GOAL OF THE EXERCISE -> Below are the records; reproduce all of them exactly but without any images.

MATERIAL PROVIDED ->
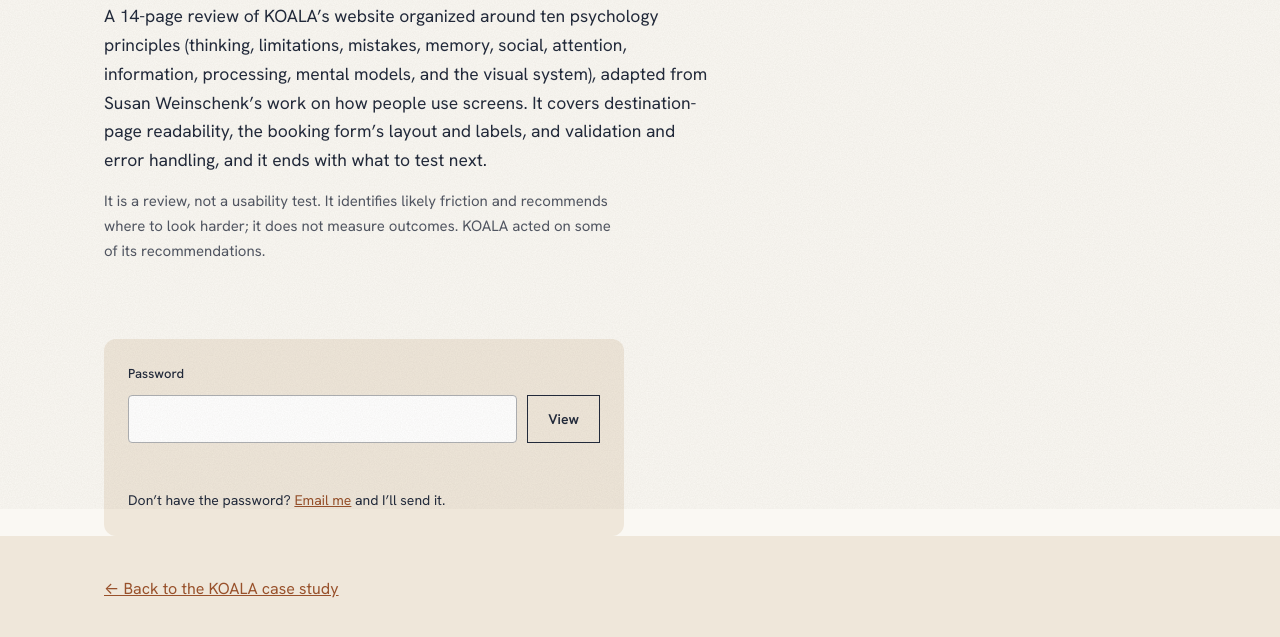
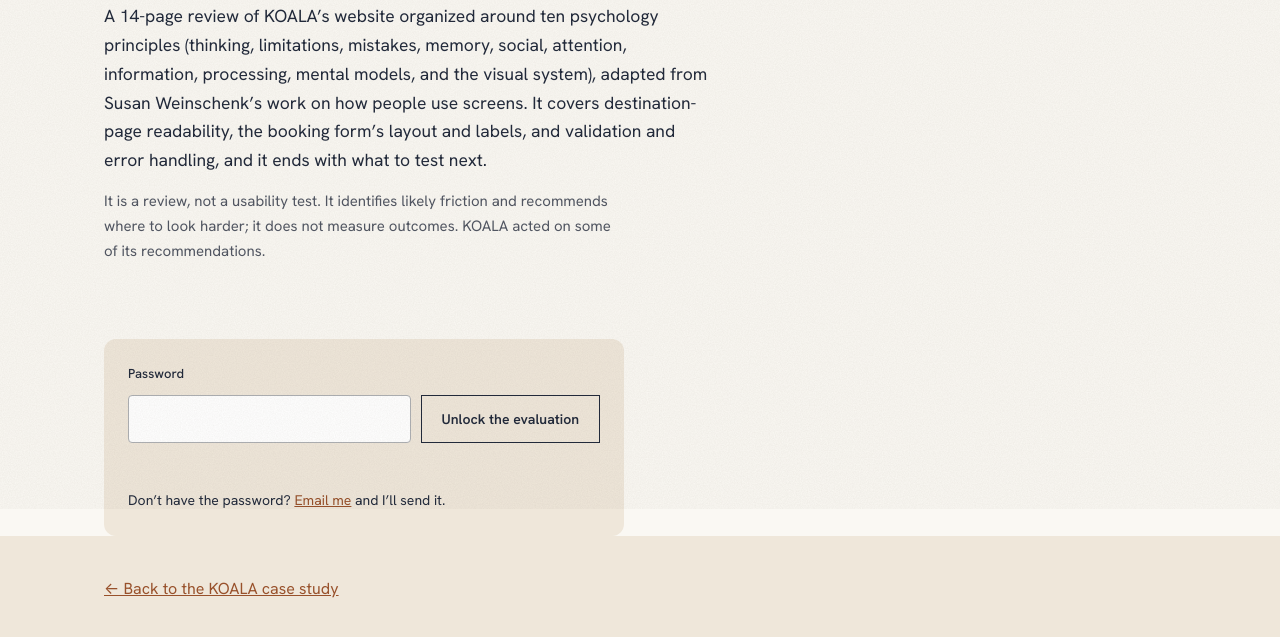
Before and after one commit to judeandrade013/judeandrade013.github.io, a plain HTML site: page heuristic-evaluation.html in a window 1280 px wide. Shown: the part 291-928 px from the top of the page. Drawn offline with Linux system fonts and the light colour scheme.

Commit message:
Password button: 'Unlock the evaluation' instead of 'View'
Co-Authored-By: Claude Opus 5.5 <noreply@anthropic.com>
Claude-Session: https://claude.ai/code/session_011crcDCecaUN1d2qwMdmWRM

```diff
--- a/heuristic-evaluation.html
+++ b/heuristic-evaluation.html
@@ -61,7 +61,7 @@ body:before{content:"";position:fixed;inset:0;pointer-events:none;z-index:100;op
 </header>
 <form id="unlock" autocomplete="off">
 <label for="pw">Password</label>
-<div class="row"><input id="pw" name="pw" type="password" required autocomplete="current-password" autocapitalize="none" autocorrect="off" spellcheck="false" aria-describedby="status"/><button id="go" type="submit">View</button></div>
+<div class="row"><input id="pw" name="pw" type="password" required autocomplete="current-password" autocapitalize="none" autocorrect="off" spellcheck="false" aria-describedby="status"/><button id="go" type="submit">Unlock the evaluation</button></div>
 <p id="status" role="status" aria-live="polite"></p>
 <p class="ask">Don’t have the password? <a href="mailto:judeandrade013@gmail.com?subject=Heuristic%20evaluation%20access">Email me</a> and I’ll send it.</p>
 </form>
```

WRITTEN ANSWER ->
Before and after one commit to judeandrade013/judeandrade013.github.io, a plain HTML site: page heuristic-evaluation.html in a window 1280 px wide. Shown: the part 291-928 px from the top of the page. Drawn offline with Linux system fonts and the light colour scheme.

Commit message:
Password button: 'Unlock the evaluation' instead of 'View'
Co-Authored-By: Claude Opus 5.5 <noreply@anthropic.com>
Claude-Session: https://claude.ai/code/session_011crcDCecaUN1d2qwMdmWRM

```diff
--- a/heuristic-evaluation.html
+++ b/heuristic-evaluation.html
@@ -61,7 +61,7 @@ body:before{content:"";position:fixed;inset:0;pointer-events:none;z-index:100;op
 </header>
 <form id="unlock" autocomplete="off">
 <label for="pw">Password</label>
-<div class="row"><input id="pw" name="pw" type="password" required autocomplete="current-password" autocapitalize="none" autocorrect="off" spellcheck="false" aria-describedby="status"/><button id="go" type="submit">View</button></div>
+<div class="row"><input id="pw" name="pw" type="password" required autocomplete="current-password" autocapitalize="none" autocorrect="off" spellcheck="false" aria-describedby="status"/><button id="go" type="submit">Unlock the evaluation</button></div>
 <p id="status" role="status" aria-live="polite"></p>
 <p class="ask">Don’t have the password? <a href="mailto:judeandrade013@gmail.com?subject=Heuristic%20evaluation%20access">Email me</a> and I’ll send it.</p>
 </form>
```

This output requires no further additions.